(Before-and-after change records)
====

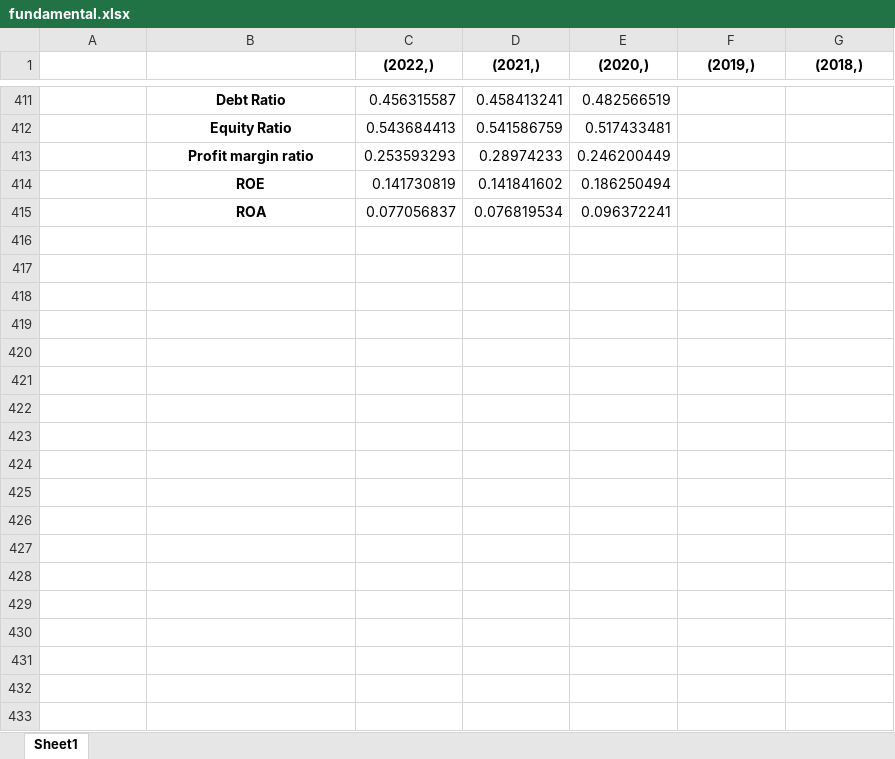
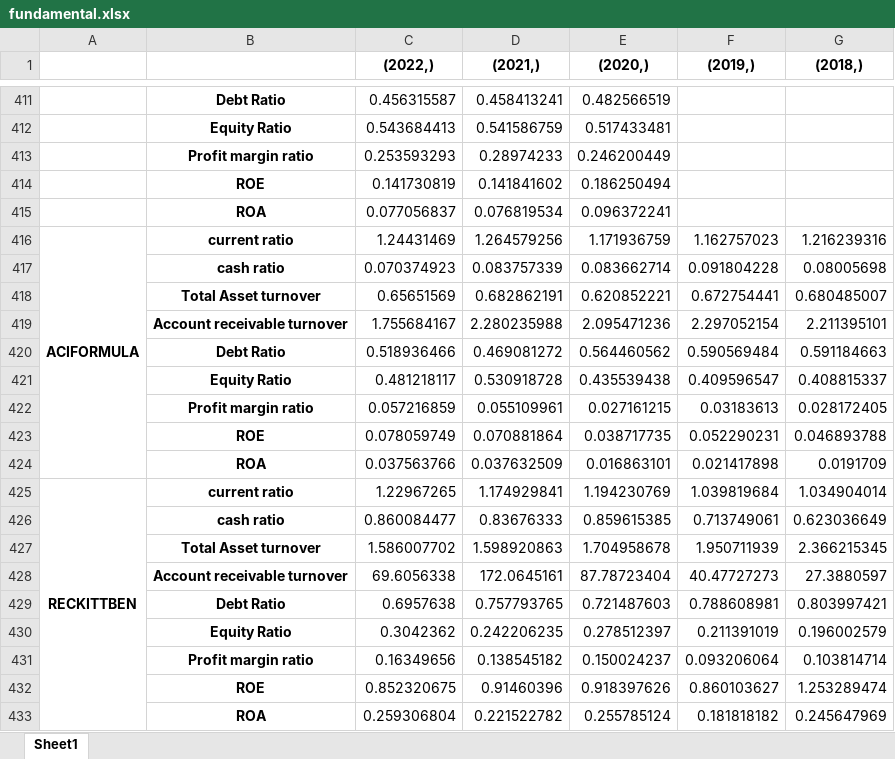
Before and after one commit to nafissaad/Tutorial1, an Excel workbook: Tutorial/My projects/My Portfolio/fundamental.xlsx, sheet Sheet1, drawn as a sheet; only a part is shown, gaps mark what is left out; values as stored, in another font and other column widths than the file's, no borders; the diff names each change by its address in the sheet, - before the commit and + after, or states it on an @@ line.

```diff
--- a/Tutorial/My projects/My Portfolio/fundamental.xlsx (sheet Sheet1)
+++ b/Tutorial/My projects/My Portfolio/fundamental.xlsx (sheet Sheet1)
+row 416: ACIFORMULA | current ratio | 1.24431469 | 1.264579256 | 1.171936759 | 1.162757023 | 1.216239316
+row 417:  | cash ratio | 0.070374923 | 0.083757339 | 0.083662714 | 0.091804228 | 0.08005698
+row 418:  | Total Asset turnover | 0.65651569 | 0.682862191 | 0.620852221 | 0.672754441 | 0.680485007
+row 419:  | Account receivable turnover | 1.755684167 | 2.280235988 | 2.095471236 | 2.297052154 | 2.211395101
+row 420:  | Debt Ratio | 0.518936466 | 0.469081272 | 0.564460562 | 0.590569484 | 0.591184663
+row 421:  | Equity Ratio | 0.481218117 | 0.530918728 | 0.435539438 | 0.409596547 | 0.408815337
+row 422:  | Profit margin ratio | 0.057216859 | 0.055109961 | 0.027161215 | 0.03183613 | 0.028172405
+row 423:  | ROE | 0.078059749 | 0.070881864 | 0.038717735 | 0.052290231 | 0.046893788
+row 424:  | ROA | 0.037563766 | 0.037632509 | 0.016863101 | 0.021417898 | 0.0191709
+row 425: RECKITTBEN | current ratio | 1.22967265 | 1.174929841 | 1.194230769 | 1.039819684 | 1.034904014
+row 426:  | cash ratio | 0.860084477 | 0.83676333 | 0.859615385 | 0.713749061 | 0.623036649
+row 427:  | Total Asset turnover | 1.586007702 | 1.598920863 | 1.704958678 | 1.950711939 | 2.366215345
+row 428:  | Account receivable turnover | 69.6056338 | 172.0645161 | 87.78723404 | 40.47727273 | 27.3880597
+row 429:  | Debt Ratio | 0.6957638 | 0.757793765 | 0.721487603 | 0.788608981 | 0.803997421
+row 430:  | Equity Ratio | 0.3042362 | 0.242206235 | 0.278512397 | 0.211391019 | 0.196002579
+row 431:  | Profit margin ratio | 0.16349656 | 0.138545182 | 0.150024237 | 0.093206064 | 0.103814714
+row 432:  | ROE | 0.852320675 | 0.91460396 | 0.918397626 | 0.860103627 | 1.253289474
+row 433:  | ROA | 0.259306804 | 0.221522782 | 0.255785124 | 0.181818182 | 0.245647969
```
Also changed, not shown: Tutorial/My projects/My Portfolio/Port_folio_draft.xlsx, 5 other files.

====

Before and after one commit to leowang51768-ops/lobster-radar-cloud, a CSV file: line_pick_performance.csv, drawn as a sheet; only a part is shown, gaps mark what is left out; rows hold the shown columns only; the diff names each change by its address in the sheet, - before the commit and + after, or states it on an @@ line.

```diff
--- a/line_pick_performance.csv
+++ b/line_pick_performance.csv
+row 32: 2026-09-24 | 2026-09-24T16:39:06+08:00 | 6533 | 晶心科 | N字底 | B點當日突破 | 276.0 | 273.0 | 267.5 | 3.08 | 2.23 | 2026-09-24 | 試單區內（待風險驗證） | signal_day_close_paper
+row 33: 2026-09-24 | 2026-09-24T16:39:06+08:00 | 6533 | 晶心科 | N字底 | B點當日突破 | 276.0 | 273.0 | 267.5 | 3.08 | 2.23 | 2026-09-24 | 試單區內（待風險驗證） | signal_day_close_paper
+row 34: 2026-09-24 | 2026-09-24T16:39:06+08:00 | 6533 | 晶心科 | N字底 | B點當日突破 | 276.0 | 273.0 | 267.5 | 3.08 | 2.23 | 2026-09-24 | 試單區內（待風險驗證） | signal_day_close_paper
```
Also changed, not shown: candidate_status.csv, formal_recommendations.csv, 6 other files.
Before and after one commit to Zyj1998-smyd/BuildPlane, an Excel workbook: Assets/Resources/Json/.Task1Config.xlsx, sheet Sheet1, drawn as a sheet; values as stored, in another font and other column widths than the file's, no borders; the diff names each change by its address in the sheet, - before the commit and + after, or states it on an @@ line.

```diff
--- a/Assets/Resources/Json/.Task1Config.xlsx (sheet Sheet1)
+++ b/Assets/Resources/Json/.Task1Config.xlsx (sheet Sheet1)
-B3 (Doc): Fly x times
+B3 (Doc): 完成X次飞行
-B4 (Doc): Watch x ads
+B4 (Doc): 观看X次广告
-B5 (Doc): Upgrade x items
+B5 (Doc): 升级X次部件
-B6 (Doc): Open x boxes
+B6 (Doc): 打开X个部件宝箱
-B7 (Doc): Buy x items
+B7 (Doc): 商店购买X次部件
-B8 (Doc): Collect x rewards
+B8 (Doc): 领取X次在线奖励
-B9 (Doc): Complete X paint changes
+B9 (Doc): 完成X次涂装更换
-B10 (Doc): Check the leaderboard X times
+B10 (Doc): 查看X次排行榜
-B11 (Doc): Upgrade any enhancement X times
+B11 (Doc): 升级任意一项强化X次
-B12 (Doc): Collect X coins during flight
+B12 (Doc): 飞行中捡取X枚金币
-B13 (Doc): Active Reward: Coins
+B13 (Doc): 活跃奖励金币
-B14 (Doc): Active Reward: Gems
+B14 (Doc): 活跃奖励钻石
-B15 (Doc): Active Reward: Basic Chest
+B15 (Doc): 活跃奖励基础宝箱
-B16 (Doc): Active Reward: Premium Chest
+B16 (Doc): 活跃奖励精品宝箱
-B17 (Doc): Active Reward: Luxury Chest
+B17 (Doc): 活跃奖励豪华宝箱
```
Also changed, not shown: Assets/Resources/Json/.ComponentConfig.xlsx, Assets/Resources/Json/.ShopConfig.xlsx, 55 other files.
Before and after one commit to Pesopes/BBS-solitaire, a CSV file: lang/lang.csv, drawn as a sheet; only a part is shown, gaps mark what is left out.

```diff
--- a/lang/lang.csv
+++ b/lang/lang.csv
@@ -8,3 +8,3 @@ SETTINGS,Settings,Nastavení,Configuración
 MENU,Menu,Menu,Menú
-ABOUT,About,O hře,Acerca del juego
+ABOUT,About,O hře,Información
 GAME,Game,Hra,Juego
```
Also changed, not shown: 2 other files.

====

Take the stretch of lines above from the one containing "Before and after one commit to Zyj1998-smyd/BuildPlane, an" through the one containing "Also changed, not shown: 2 other files." and repeat it exactly, adding no other line.

_Exercise response_:
Before and after one commit to Zyj1998-smyd/BuildPlane, an Excel workbook: Assets/Resources/Json/.Task1Config.xlsx, sheet Sheet1, drawn as a sheet; values as stored, in another font and other column widths than the file's, no borders; the diff names each change by its address in the sheet, - before the commit and + after, or states it on an @@ line.

```diff
--- a/Assets/Resources/Json/.Task1Config.xlsx (sheet Sheet1)
+++ b/Assets/Resources/Json/.Task1Config.xlsx (sheet Sheet1)
-B3 (Doc): Fly x times
+B3 (Doc): 完成X次飞行
-B4 (Doc): Watch x ads
+B4 (Doc): 观看X次广告
-B5 (Doc): Upgrade x items
+B5 (Doc): 升级X次部件
-B6 (Doc): Open x boxes
+B6 (Doc): 打开X个部件宝箱
-B7 (Doc): Buy x items
+B7 (Doc): 商店购买X次部件
-B8 (Doc): Collect x rewards
+B8 (Doc): 领取X次在线奖励
-B9 (Doc): Complete X paint changes
+B9 (Doc): 完成X次涂装更换
-B10 (Doc): Check the leaderboard X times
+B10 (Doc): 查看X次排行榜
-B11 (Doc): Upgrade any enhancement X times
+B11 (Doc): 升级任意一项强化X次
-B12 (Doc): Collect X coins during flight
+B12 (Doc): 飞行中捡取X枚金币
-B13 (Doc): Active Reward: Coins
+B13 (Doc): 活跃奖励金币
-B14 (Doc): Active Reward: Gems
+B14 (Doc): 活跃奖励钻石
-B15 (Doc): Active Reward: Basic Chest
+B15 (Doc): 活跃奖励基础宝箱
-B16 (Doc): Active Reward: Premium Chest
+B16 (Doc): 活跃奖励精品宝箱
-B17 (Doc): Active Reward: Luxury Chest
+B17 (Doc): 活跃奖励豪华宝箱
```
Also changed, not shown: Assets/Resources/Json/.ComponentConfig.xlsx, Assets/Resources/Json/.ShopConfig.xlsx, 55 other files.
Before and after one commit to Pesopes/BBS-solitaire, a CSV file: lang/lang.csv, drawn as a sheet; only a part is shown, gaps mark what is left out.

```diff
--- a/lang/lang.csv
+++ b/lang/lang.csv
@@ -8,3 +8,3 @@ SETTINGS,Settings,Nastavení,Configuración
 MENU,Menu,Menu,Menú
-ABOUT,About,O hře,Acerca del juego
+ABOUT,About,O hře,Información
 GAME,Game,Hra,Juego
```
Also changed, not shown: 2 other files.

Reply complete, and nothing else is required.